*What you should do*. Write out the data below in full. Keep it exact.

*Given records*.
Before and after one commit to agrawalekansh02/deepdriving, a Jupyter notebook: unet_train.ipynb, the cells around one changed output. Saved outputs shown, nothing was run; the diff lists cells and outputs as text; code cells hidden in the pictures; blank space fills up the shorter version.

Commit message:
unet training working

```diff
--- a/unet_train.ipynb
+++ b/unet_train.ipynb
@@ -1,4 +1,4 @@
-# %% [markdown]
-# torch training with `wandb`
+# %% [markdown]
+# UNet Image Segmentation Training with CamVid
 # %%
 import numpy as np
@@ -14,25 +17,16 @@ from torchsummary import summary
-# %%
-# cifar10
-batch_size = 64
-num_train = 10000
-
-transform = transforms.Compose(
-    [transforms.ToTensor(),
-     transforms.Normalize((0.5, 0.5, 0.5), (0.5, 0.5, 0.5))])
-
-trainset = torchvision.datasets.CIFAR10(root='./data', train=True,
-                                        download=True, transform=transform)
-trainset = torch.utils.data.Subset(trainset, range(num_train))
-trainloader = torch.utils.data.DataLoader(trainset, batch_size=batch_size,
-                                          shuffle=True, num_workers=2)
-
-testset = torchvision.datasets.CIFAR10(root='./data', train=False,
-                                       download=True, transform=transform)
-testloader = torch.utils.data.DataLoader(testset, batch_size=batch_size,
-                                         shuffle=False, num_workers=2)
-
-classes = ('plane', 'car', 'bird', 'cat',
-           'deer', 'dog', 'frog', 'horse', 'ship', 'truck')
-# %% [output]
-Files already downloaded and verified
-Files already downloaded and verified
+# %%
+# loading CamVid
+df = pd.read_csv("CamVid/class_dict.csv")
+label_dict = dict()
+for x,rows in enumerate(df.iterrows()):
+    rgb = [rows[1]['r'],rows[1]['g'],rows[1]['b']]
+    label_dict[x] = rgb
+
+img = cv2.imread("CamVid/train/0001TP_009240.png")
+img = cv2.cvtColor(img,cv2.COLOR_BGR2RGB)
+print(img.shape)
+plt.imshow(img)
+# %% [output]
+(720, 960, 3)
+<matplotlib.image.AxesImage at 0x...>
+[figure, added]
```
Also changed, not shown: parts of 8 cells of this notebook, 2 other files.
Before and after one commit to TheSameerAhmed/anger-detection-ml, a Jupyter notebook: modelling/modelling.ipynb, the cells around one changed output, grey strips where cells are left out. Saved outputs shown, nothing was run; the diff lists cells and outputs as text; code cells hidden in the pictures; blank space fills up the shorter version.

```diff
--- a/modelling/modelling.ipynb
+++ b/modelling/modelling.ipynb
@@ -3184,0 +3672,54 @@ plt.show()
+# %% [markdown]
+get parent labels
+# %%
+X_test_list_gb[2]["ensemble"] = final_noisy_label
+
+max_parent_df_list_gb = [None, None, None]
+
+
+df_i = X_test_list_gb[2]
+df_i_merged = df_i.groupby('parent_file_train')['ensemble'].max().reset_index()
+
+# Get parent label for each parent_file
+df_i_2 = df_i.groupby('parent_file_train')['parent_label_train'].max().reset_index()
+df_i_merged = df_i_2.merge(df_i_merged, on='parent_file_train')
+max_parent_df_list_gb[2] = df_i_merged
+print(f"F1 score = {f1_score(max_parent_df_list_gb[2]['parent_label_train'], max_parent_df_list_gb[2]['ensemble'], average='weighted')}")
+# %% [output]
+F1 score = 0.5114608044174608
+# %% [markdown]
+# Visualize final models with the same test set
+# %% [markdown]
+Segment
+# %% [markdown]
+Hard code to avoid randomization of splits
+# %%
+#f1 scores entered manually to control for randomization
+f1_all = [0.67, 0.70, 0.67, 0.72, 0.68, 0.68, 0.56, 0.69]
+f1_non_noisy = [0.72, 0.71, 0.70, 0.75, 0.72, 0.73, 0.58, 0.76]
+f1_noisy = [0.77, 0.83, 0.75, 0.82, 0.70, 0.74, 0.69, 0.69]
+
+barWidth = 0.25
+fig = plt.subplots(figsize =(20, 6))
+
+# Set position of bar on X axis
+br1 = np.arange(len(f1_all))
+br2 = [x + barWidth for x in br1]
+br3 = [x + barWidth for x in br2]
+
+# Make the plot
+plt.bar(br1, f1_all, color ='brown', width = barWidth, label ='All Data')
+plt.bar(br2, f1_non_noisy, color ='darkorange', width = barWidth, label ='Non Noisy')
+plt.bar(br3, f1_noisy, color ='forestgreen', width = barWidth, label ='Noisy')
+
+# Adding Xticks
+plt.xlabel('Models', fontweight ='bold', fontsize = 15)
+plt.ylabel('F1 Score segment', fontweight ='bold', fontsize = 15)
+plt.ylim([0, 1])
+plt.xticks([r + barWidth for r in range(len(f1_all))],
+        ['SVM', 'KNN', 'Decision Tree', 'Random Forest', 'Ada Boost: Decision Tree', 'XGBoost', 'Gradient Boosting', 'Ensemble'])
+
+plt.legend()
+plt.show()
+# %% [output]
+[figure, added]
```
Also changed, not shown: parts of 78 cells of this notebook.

*Written solution*.
Before and after one commit to agrawalekansh02/deepdriving, a Jupyter notebook: unet_train.ipynb, the cells around one changed output. Saved outputs shown, nothing was run; the diff lists cells and outputs as text; code cells hidden in the pictures; blank space fills up the shorter version.

Commit message:
unet training working

```diff
--- a/unet_train.ipynb
+++ b/unet_train.ipynb
@@ -1,4 +1,4 @@
-# %% [markdown]
-# torch training with `wandb`
+# %% [markdown]
+# UNet Image Segmentation Training with CamVid
 # %%
 import numpy as np
@@ -14,25 +17,16 @@ from torchsummary import summary
-# %%
-# cifar10
-batch_size = 64
-num_train = 10000
-
-transform = transforms.Compose(
-    [transforms.ToTensor(),
-     transforms.Normalize((0.5, 0.5, 0.5), (0.5, 0.5, 0.5))])
-
-trainset = torchvision.datasets.CIFAR10(root='./data', train=True,
-                                        download=True, transform=transform)
-trainset = torch.utils.data.Subset(trainset, range(num_train))
-trainloader = torch.utils.data.DataLoader(trainset, batch_size=batch_size,
-                                          shuffle=True, num_workers=2)
-
-testset = torchvision.datasets.CIFAR10(root='./data', train=False,
-                                       download=True, transform=transform)
-testloader = torch.utils.data.DataLoader(testset, batch_size=batch_size,
-                                         shuffle=False, num_workers=2)
-
-classes = ('plane', 'car', 'bird', 'cat',
-           'deer', 'dog', 'frog', 'horse', 'ship', 'truck')
-# %% [output]
-Files already downloaded and verified
-Files already downloaded and verified
+# %%
+# loading CamVid
+df = pd.read_csv("CamVid/class_dict.csv")
+label_dict = dict()
+for x,rows in enumerate(df.iterrows()):
+    rgb = [rows[1]['r'],rows[1]['g'],rows[1]['b']]
+    label_dict[x] = rgb
+
+img = cv2.imread("CamVid/train/0001TP_009240.png")
+img = cv2.cvtColor(img,cv2.COLOR_BGR2RGB)
+print(img.shape)
+plt.imshow(img)
+# %% [output]
+(720, 960, 3)
+<matplotlib.image.AxesImage at 0x...>
+[figure, added]
```
Also changed, not shown: parts of 8 cells of this notebook, 2 other files.
Before and after one commit to TheSameerAhmed/anger-detection-ml, a Jupyter notebook: modelling/modelling.ipynb, the cells around one changed output, grey strips where cells are left out. Saved outputs shown, nothing was run; the diff lists cells and outputs as text; code cells hidden in the pictures; blank space fills up the shorter version.

```diff
--- a/modelling/modelling.ipynb
+++ b/modelling/modelling.ipynb
@@ -3184,0 +3672,54 @@ plt.show()
+# %% [markdown]
+get parent labels
+# %%
+X_test_list_gb[2]["ensemble"] = final_noisy_label
+
+max_parent_df_list_gb = [None, None, None]
+
+
+df_i = X_test_list_gb[2]
+df_i_merged = df_i.groupby('parent_file_train')['ensemble'].max().reset_index()
+
+# Get parent label for each parent_file
+df_i_2 = df_i.groupby('parent_file_train')['parent_label_train'].max().reset_index()
+df_i_merged = df_i_2.merge(df_i_merged, on='parent_file_train')
+max_parent_df_list_gb[2] = df_i_merged
+print(f"F1 score = {f1_score(max_parent_df_list_gb[2]['parent_label_train'], max_parent_df_list_gb[2]['ensemble'], average='weighted')}")
+# %% [output]
+F1 score = 0.5114608044174608
+# %% [markdown]
+# Visualize final models with the same test set
+# %% [markdown]
+Segment
+# %% [markdown]
+Hard code to avoid randomization of splits
+# %%
+#f1 scores entered manually to control for randomization
+f1_all = [0.67, 0.70, 0.67, 0.72, 0.68, 0.68, 0.56, 0.69]
+f1_non_noisy = [0.72, 0.71, 0.70, 0.75, 0.72, 0.73, 0.58, 0.76]
+f1_noisy = [0.77, 0.83, 0.75, 0.82, 0.70, 0.74, 0.69, 0.69]
+
+barWidth = 0.25
+fig = plt.subplots(figsize =(20, 6))
+
+# Set position of bar on X axis
+br1 = np.arange(len(f1_all))
+br2 = [x + barWidth for x in br1]
+br3 = [x + barWidth for x in br2]
+
+# Make the plot
+plt.bar(br1, f1_all, color ='brown', width = barWidth, label ='All Data')
+plt.bar(br2, f1_non_noisy, color ='darkorange', width = barWidth, label ='Non Noisy')
+plt.bar(br3, f1_noisy, color ='forestgreen', width = barWidth, label ='Noisy')
+
+# Adding Xticks
+plt.xlabel('Models', fontweight ='bold', fontsize = 15)
+plt.ylabel('F1 Score segment', fontweight ='bold', fontsize = 15)
+plt.ylim([0, 1])
+plt.xticks([r + barWidth for r in range(len(f1_all))],
+        ['SVM', 'KNN', 'Decision Tree', 'Random Forest', 'Ada Boost: Decision Tree', 'XGBoost', 'Gradient Boosting', 'Ensemble'])
+
+plt.legend()
+plt.show()
+# %% [output]
+[figure, added]
```
Also changed, not shown: parts of 78 cells of this notebook.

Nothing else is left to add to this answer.